_Activity_: I would like every line of the records below that contains the word "justify" copied.

── Given information ──

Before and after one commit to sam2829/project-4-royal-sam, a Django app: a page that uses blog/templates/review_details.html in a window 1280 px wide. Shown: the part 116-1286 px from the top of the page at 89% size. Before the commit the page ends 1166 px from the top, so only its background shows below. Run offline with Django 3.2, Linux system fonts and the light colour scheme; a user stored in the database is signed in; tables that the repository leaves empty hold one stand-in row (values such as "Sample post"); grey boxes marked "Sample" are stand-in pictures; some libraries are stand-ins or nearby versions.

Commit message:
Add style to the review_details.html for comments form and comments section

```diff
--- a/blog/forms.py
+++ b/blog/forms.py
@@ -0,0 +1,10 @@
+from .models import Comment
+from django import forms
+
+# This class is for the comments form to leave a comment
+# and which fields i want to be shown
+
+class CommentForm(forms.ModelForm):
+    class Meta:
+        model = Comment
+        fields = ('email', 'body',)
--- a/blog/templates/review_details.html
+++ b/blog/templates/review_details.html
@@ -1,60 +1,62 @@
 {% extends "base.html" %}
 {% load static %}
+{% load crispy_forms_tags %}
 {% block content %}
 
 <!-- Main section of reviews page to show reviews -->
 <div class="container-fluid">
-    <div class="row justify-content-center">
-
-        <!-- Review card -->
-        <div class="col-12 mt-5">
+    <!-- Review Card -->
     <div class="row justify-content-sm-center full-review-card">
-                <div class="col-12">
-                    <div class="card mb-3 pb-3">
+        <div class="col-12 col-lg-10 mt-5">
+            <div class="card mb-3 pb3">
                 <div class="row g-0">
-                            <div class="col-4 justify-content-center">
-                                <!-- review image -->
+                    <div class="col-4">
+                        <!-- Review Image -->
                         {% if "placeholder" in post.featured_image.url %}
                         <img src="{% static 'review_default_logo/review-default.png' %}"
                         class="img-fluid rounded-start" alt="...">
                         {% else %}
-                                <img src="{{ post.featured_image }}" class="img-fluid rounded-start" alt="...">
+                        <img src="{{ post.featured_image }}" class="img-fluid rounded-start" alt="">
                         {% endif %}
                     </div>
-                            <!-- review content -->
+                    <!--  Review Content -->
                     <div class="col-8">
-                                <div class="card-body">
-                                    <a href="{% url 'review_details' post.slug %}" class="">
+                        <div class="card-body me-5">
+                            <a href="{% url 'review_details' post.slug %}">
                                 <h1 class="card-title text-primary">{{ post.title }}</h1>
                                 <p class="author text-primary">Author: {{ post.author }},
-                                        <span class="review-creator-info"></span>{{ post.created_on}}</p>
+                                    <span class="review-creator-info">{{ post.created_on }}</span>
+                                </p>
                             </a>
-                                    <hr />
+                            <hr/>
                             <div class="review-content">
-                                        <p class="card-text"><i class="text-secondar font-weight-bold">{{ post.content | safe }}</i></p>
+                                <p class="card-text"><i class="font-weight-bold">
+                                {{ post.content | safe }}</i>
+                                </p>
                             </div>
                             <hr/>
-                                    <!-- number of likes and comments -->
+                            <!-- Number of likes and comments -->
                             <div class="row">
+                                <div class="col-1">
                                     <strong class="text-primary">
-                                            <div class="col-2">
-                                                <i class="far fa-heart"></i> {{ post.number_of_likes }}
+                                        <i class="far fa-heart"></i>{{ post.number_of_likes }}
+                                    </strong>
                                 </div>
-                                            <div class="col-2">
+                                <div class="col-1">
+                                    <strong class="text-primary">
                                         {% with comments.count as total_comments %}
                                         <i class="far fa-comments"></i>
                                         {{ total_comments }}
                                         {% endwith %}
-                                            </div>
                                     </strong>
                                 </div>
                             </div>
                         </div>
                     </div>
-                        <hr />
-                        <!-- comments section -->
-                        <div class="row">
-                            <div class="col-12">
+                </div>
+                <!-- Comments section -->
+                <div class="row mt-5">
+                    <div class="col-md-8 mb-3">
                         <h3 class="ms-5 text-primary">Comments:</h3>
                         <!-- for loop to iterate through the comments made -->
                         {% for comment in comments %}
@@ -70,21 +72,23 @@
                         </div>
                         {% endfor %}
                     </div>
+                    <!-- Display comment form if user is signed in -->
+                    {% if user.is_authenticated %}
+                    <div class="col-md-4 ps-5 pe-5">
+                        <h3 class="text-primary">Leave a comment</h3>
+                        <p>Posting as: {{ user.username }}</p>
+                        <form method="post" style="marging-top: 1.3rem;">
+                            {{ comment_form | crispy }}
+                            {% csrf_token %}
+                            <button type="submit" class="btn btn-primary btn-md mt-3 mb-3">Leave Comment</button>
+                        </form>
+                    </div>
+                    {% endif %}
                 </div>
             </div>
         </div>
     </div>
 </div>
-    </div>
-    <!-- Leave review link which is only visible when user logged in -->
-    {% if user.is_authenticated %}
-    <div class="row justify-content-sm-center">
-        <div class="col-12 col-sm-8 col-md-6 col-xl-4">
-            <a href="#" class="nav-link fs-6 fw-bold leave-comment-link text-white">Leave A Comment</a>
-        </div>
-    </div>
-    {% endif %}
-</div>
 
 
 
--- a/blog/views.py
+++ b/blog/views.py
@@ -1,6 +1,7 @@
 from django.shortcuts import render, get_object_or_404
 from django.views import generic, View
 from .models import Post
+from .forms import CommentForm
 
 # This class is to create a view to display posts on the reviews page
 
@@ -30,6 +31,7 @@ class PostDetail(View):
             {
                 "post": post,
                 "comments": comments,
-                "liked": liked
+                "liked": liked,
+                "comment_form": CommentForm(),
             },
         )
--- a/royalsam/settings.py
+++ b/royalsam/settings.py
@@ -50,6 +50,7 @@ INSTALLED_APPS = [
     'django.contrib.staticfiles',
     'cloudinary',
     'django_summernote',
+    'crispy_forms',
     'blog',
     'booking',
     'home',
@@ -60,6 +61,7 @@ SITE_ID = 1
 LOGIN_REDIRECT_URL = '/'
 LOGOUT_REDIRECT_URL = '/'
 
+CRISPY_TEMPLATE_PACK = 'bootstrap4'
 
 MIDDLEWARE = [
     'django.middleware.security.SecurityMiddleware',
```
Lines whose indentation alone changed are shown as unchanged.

───

_Exercise answer_:
-    <div class="row justify-content-center">
     <div class="row justify-content-sm-center full-review-card">
-                            <div class="col-4 justify-content-center">
-    <div class="row justify-content-sm-center">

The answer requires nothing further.